New Delhi: India for the first time has moved into the top 100 in the World Banks Ease of Doing Business global rankings from its 130th position last year, riding on sustained government reforms which include making tax paying easier, according to the banks latest report released here on Tuesday.
The World Bank Group’s latest report ‘Doing Business 2018: Reforming to Create Jobs’ recognises India as one of the top 10 improvers in this year’s assessment, though the report does not take into account the big bang reform of Goods and Services Tax (GST) which rolled out on July 1.
“India has moved to 100th rank as a result of a number of reforms by the government.

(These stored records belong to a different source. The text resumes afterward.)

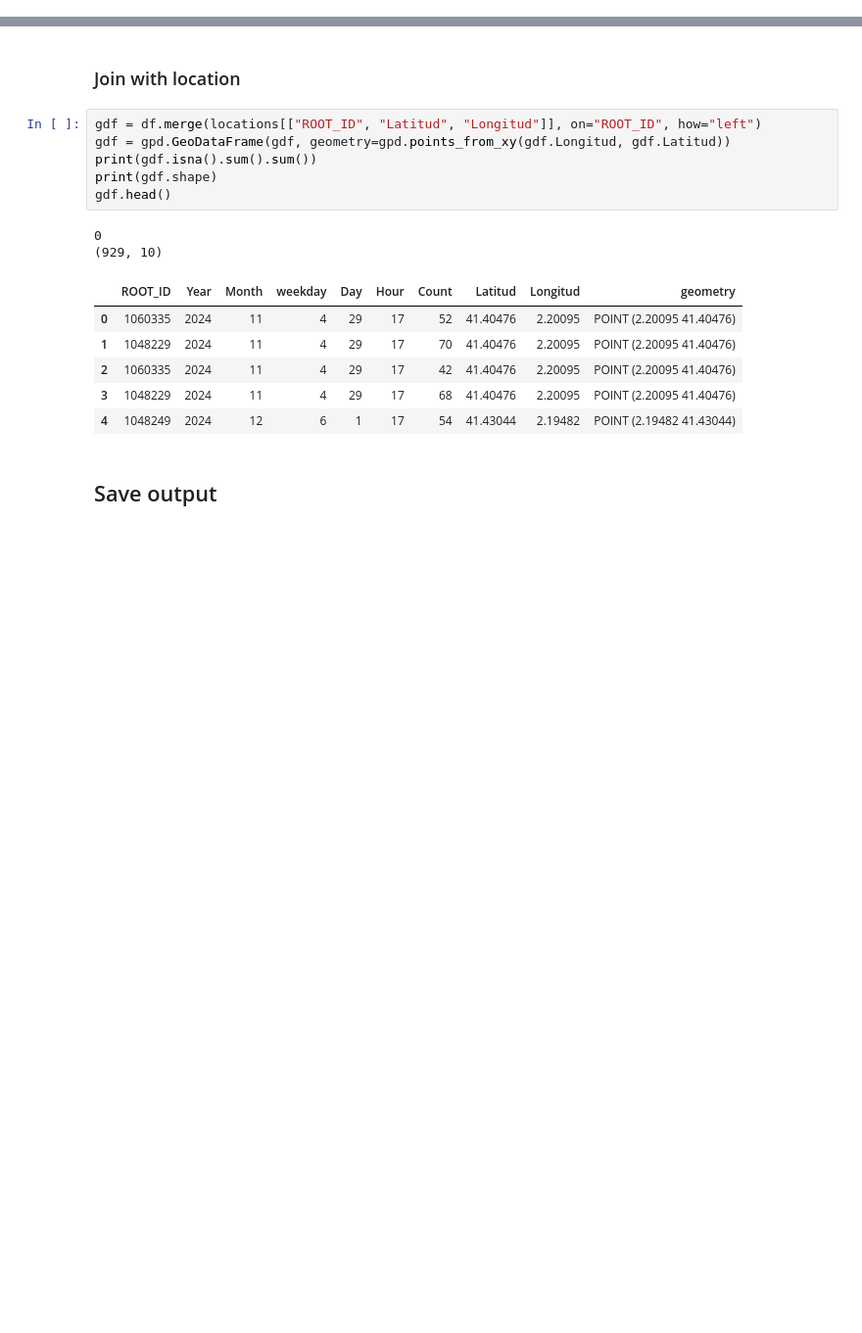
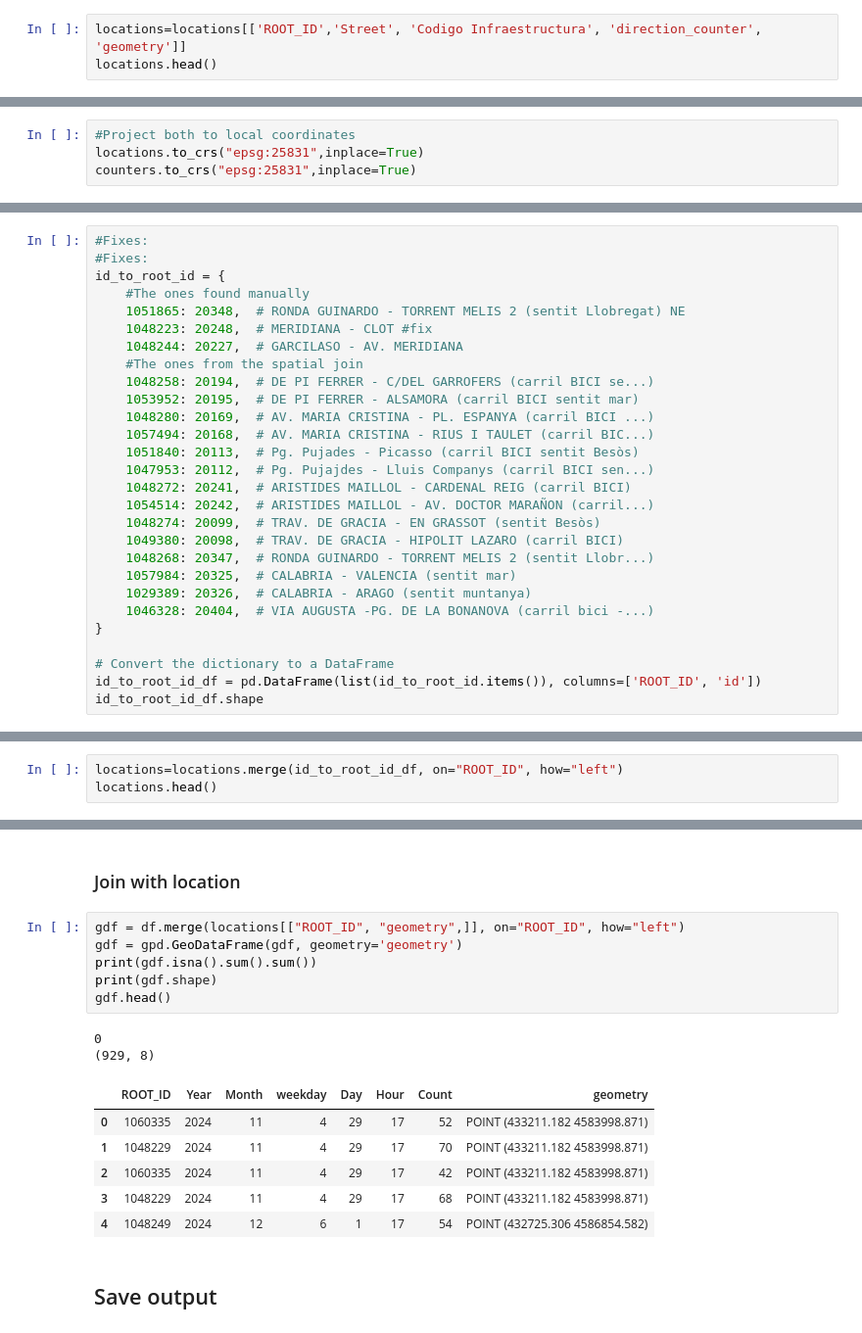
Before and after one commit to cyclingMoritz/250MUM006, a Jupyter notebook: notebooks/001-luca-explore-bicizen.ipynb, the cells around one changed output, grey strips where cells are left out. Shown at 98% size. Saved outputs shown, nothing was run; the diff lists cells and outputs as text; blank space fills up the shorter version.

Commit message:
The information about the conting site is being exported, after cleaning it and adding information of the fixed counter id.

```diff
--- a/notebooks/001-luca-explore-bicizen.ipynb
+++ b/notebooks/001-luca-explore-bicizen.ipynb
@@ -23,0 +107,3 @@ locations=pd.read_csv(Path(INPUT_DATA_PATH) /"Station_Data_BiciZen.csv",sep=';')
+# %%
+locations=locations[['ROOT_ID','Street', 'Codigo Infraestructura', 'direction_counter',  'geometry']]
+locations.head()
@@ -23,0 +119,4 @@ locations=pd.read_csv(Path(INPUT_DATA_PATH) /"Station_Data_BiciZen.csv",sep=';')
+# %%
+#Project both to local coordinates
+locations.to_crs("epsg:25831",inplace=True)
+counters.to_crs("epsg:25831",inplace=True)
@@ -23,0 +137,28 @@ locations=pd.read_csv(Path(INPUT_DATA_PATH) /"Station_Data_BiciZen.csv",sep=';')
+# %%
+#Fixes:
+#Fixes:
+id_to_root_id = {
+    #The ones found manually
+    1051865: 20348,  # RONDA GUINARDO - TORRENT MELIS 2 (sentit Llobregat) NE
+    1048223: 20248,  # MERIDIANA - CLOT #fix
+    1048244: 20227,  # GARCILASO - AV. MERIDIANA
+    #The ones from the spatial join
+    1048258: 20194,  # DE PI FERRER - C/DEL GARROFERS (carril BICI se...)
+    1053952: 20195,  # DE PI FERRER - ALSAMORA (carril BICI sentit mar)
+    1048280: 20169,  # AV. MARIA CRISTINA - PL. ESPANYA (carril BICI ...)
+    1057494: 20168,  # AV. MARIA CRISTINA - RIUS I TAULET (carril BIC...)
+    1051840: 20113,  # Pg. Pujades - Picasso (carril BICI sentit Besòs)
+    1047953: 20112,  # Pg. Pujajdes - Lluis Companys (carril BICI sen...)
+    1048272: 20241,  # ARISTIDES MAILLOL - CARDENAL REIG (carril BICI)
+    1054514: 20242,  # ARISTIDES MAILLOL - AV. DOCTOR MARAÑON (carril...)
+    1048274: 20099,  # TRAV. DE GRACIA - EN GRASSOT (sentit Besòs)
+    1049380: 20098,  # TRAV. DE GRACIA - HIPOLIT LAZARO (carril BICI)
+    1048268: 20347,  # RONDA GUINARDO - TORRENT MELIS 2 (sentit Llobr...)
+    1057984: 20325,  # CALABRIA - VALENCIA (sentit mar)
+    1029389: 20326,  # CALABRIA - ARAGO (sentit muntanya)
+    1046328: 20404,  # VIA AUGUSTA -PG. DE LA BONANOVA (carril bici -...)
+}
+
+# Convert the dictionary to a DataFrame
+id_to_root_id_df = pd.DataFrame(list(id_to_root_id.items()), columns=['ROOT_ID', 'id'])
+id_to_root_id_df.shape
@@ -23,0 +167,3 @@ locations=pd.read_csv(Path(INPUT_DATA_PATH) /"Station_Data_BiciZen.csv",sep=';')
+# %%
+locations=locations.merge(id_to_root_id_df, on="ROOT_ID", how="left")
+locations.head()
@@ -139,20 +290,20 @@ df
 # %% [markdown]
 ### Join with location
 # %%
-gdf = df.merge(locations[["ROOT_ID", "Latitud", "Longitud"]], on="ROOT_ID", how="left")
-gdf = gpd.GeoDataFrame(gdf, geometry=gpd.points_from_xy(gdf.Longitud, gdf.Latitud))
+gdf = df.merge(locations[["ROOT_ID", "geometry",]], on="ROOT_ID", how="left")
+gdf = gpd.GeoDataFrame(gdf, geometry='geometry')
 print(gdf.isna().sum().sum())
 print(gdf.shape)
 gdf.head()
 # %% [output]
 0
-(929, 10)
+(929, 8)
-|  | ROOT_ID | Year | Month | weekday | Day | Hour | Count | Latitud | Longitud | geometry |
-| 0 | 1060335 | 2024 | 11 | 4 | 29 | 17 | 52 | 41.40476 | 2.20095 | POINT (2.20095 41.40476) |
-| 1 | 1048229 | 2024 | 11 | 4 | 29 | 17 | 70 | 41.40476 | 2.20095 | POINT (2.20095 41.40476) |
-| 2 | 1060335 | 2024 | 11 | 4 | 29 | 17 | 42 | 41.40476 | 2.20095 | POINT (2.20095 41.40476) |
-| 3 | 1048229 | 2024 | 11 | 4 | 29 | 17 | 68 | 41.40476 | 2.20095 | POINT (2.20095 41.40476) |
-| 4 | 1048249 | 2024 | 12 | 6 | 1 | 17 | 54 | 41.43044 | 2.19482 | POINT (2.19482 41.43044) |
+|  | ROOT_ID | Year | Month | weekday | Day | Hour | Count | geometry |
+| 0 | 1060335 | 2024 | 11 | 4 | 29 | 17 | 52 | POINT (433211.182 4583998.871) |
+| 1 | 1048229 | 2024 | 11 | 4 | 29 | 17 | 70 | POINT (433211.182 4583998.871) |
+| 2 | 1060335 | 2024 | 11 | 4 | 29 | 17 | 42 | POINT (433211.182 4583998.871) |
+| 3 | 1048229 | 2024 | 11 | 4 | 29 | 17 | 68 | POINT (433211.182 4583998.871) |
+| 4 | 1048249 | 2024 | 12 | 6 | 1 | 17 | 54 | POINT (432725.306 4586854.582) |
 # %% [markdown]
 ## Save output
 # %%
```
Also changed, not shown: parts of 16 cells of this notebook.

India is moving ahead in absolute ranking as well,” Annette Dixon, Vice President, South Asia region, told reporters earlier in the day.
It will be only over a period of 1-3 years that the full impact of GST reform on ease of doing business can be assessed, she added.
The report captures reforms implemented in 190 countries between the period June 2, 2016 to June 1, 2017.
“India made paying taxes easier by requiring that payments are made electronically to the Employees Provident Fund and introducing a set of administrative measures easing compliance with corporate income tax,” the report stated.
The report noted that India has adopted 37 reforms since 2003 with nearly half of these reforms having been implemented in the last four years.
“India, with eight reforms, was one of this year’s top ten improvers worldwide and the leading regional performer. This is the first year that India is in the top 100 economies globally,” it said.
Bhutan, in 75th place in doing business rankings, is the highest ranked economy in South Asia, followed by India (100) and Nepal (105). The region’s lowest ranked economies are Afghanistan (183) and Bangladesh (177). Sri Lanka is at 111, Maldives at 136 and Pakistan is at 147 in the ease of doing business report.
“India is the only large country this year to have achieved such a significant shift. India’s score went from 56.05 in doing business to 60.76. This means last year India improved its business regulations in absolute terms – indicating that the country is continuing its steady shift towards best practice in business regulation,” the World Bank said in a statement.
Dixon said, “Having embarked on a strong reform agenda to improve the business improvement, the significant jump this year is a result of the Indian government’s consistent efforts over the past few years. It indicates India’s endeavour to further strengthen its position as a preferred place to do business globally.”
This year, the indicators on which reforms were implemented in Delhi and Mumbai, the two cities covered by the report are: starting business, dealing with construction permits, getting credit, protecting minority investors, paying taxes, trading across borders, enforcing contracts and resolving insolvency.
“India performs well in the areas of protecting minority investors, getting credit and getting electricity. The country’s corporate law and securities regulations have been recognised as highly advanced, placing India in 4th place in the global ranking on protecting minority investors,” it said.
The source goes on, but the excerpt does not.